## WORK INSTRUCTION
Look through the listing below and say how many lines contain the word "export". Nothing else belongs in the reply.

+-------+

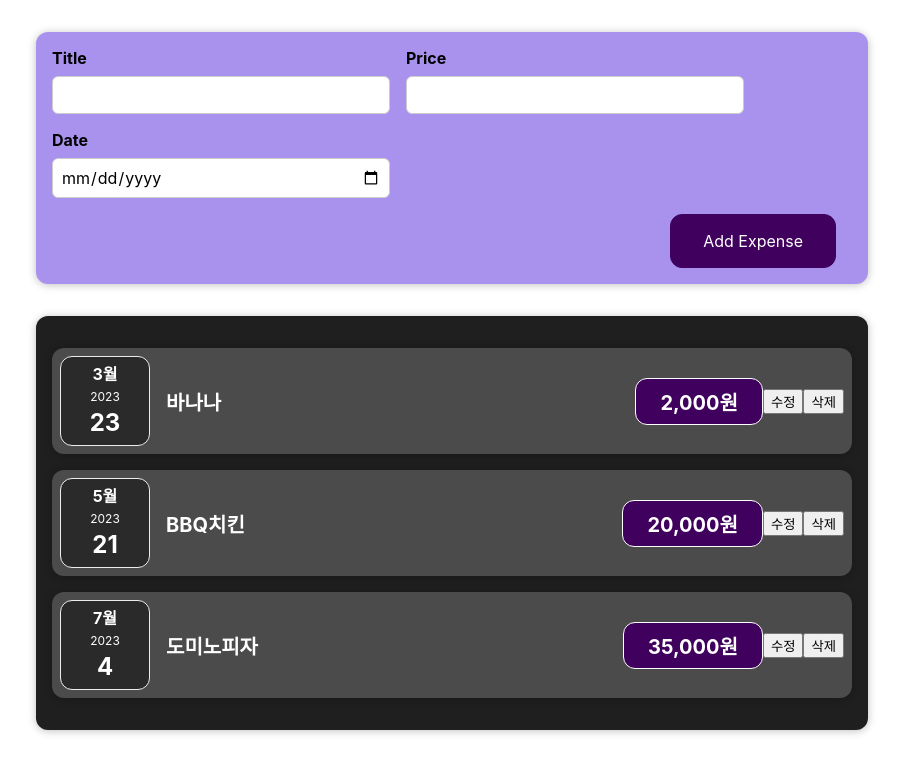
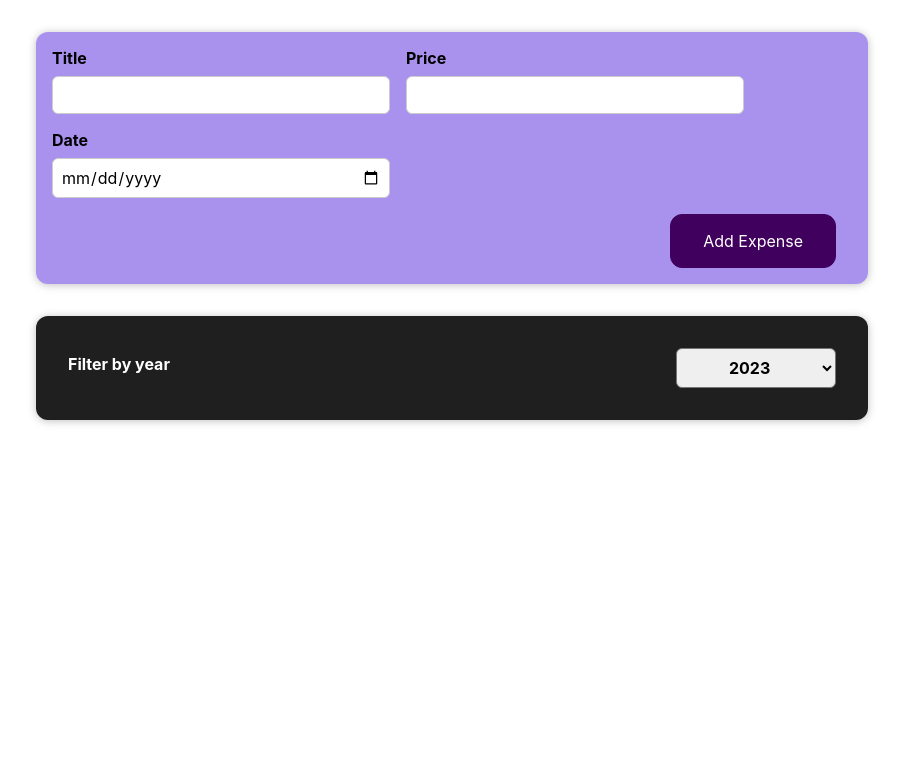
Before and after one commit to kyy7732/react-basic-study202310, a React (Create React App) app: page / in a window 1280 px wide. Shown: the top 774 px of the page, without its empty margins (188-1091 px from the left). Built offline with nearby package versions, Linux system fonts and the light colour scheme.

Commit message:
연도별 필터링 기능 구현

```diff
--- a/src/App.js
+++ b/src/App.js
@@ -9,19 +9,28 @@
 
   const expenses = [
     {
+      id: 1,
       title: '바나나',
       price: 2000,
       date: new Date(2023, 3 - 1, 23),
     },
     {
+      id: 2,
       title: 'BBQ치킨',
       price: 20000,
-      date: new Date(2023, 5 - 1, 21),
+      date: new Date(2022, 5 - 1, 21),
     },
     {
+      id: 3,
       title: '도미노피자',
       price: 35000,
       date: new Date(2023, 7 - 1, 4),
+    },
+    {
+      id: 4,
+      title: '엽기떡볶이',
+      price: 17000,
+      date: new Date(2021, 3 - 1, 28),
     },
   ];
   // 리액트 고유 속성: 수정이 필요한 부분만 수정이 되기 때문에 다시 실행이 되는게 아니다.
--- a/src/components/Expenses/Expenses.js
+++ b/src/components/Expenses/Expenses.js
@@ -1,26 +1,51 @@
-import React from 'react';
+import React, { useState } from 'react';
 import ExpenseItem from './ExpenseItem';
 import './Expenses.css';
+import ExpensesFilter from './ExpensesFilter';
+import Card from '../UI/Card';
 
-const Expenses = ({ items: expenses }) => {
+const Expenses = ({ items }) => {
+  // 선택된 연도 상태값 관리
+  // set~~~는 관례
+  const [filteredYear, setFilteredYear] = useState(
+    new Date().getFullYear.toString()
+  );
+
+  // 자식 컴포넌트 ExpensesFilter에 있는 선택 연도를 끌어올리는 함수
+  const filterChangeHandler = (selectedYear) => {
+    // console.log('Expenses: ', selectedYear);
+    setFilteredYear(selectedYear);
+  };
+
+  // ExpenseItem을 동적 렌더링하기기
+  const iterateExpenseItem = () => {
+    // 자바스크립트 배열의 메서드: map(배열 요소에 적용할 함수)
+    // 콜백 함수의 매개값으로 배열의 요소가 하나씩 전달됨.
+    // 콜백 함수는 배열 요소의 개수만큼 반복됨.
+    // map의 리턴값: 함수가 적용된 각 요소가 담긴 새로운 배열이 리턴됨.
+    return items
+      .filter((item) => item.date.getFullYear().toString() === filteredYear)
+      .map(
+        (
+          item // item: 배열 내의 있는 각 요소들
+        ) => (
+          <ExpenseItem
+            key={item.id} // 각 컴포넌트를 구분하기 위해 사용 한다.
+            title={item.title}
+            price={item.price}
+            date={item.date}
+          />
+        )
+      );
+  };
+
   return (
-    <div className='expenses'>
-      <ExpenseItem
-        title={expenses[0].title}
-        price={expenses[0].price}
-        date={expenses[0].date}
-      />
-      <ExpenseItem
-        title={expenses[1].title}
-        price={expenses[1].price}
-        date={expenses[1].date}
-      />
-      <ExpenseItem
-        title={expenses[2].title}
-        price={expenses[2].price}
-        date={expenses[2].date}
-      />
-    </div>
+    <Card className='expenses'>
+      <ExpensesFilter onChangeFilter={filterChangeHandler} />
+
+      {iterateExpenseItem()}
+    </Card>
   );
 };
+
 export default Expenses;
--- /dev/null
+++ b/src/components/Expenses/ExpensesFilter.css
@@ -0,0 +1,24 @@
+.expenses-filter {
+  color: white;
+  padding: 0 1rem;
+}
+
+.expenses-filter__control {
+  display: flex;
+  width: 100%;
+  align-items: center;
+  justify-content: space-between;
+  margin: 1rem 0;
+}
+
+.expenses-filter label {
+  font-weight: bold;
+  margin-bottom: 0.5rem;
+}
+
+.expenses-filter select {
+  font: inherit;
+  padding: 0.5rem 3rem;
+  font-weight: bold;
+  border-radius: 6px;
+}
--- /dev/null
+++ b/src/components/Expenses/ExpensesFilter.js
@@ -0,0 +1,29 @@
+import React from 'react';
+import './ExpensesFilter.css';
+
+const ExpensesFilter = ({ onChangeFilter }) => {
+  const dropdownChangeHandler = (e) => {
+    // selected된 year의 값을 Expenses에서 사용할 수 있도록
+    // 올려보내 보세요.
+    // const [itemTitle, setItemTitle] = useState(title);
+    const selectedYear = e.target.value;
+    onChangeFilter(selectedYear);
+  };
+
+  return (
+    <div className='expenses-filter'>
+      <div className='expenses-filter__control'>
+        <label>Filter by year</label>
+        <select onChange={dropdownChangeHandler}>
+          <option value='2023'>2023</option>
+          <option value='2022'>2022</option>
+          <option value='2021'>2021</option>
+          <option value='2020'>2020</option>
+          <option value='2019'>2019</option>
+        </select>
+      </div>
+    </div>
+  );
+};
+
+export default ExpensesFilter;
```
Also changed, not shown: .eslintrc.json.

+-------+

## TASK RESPONSE
2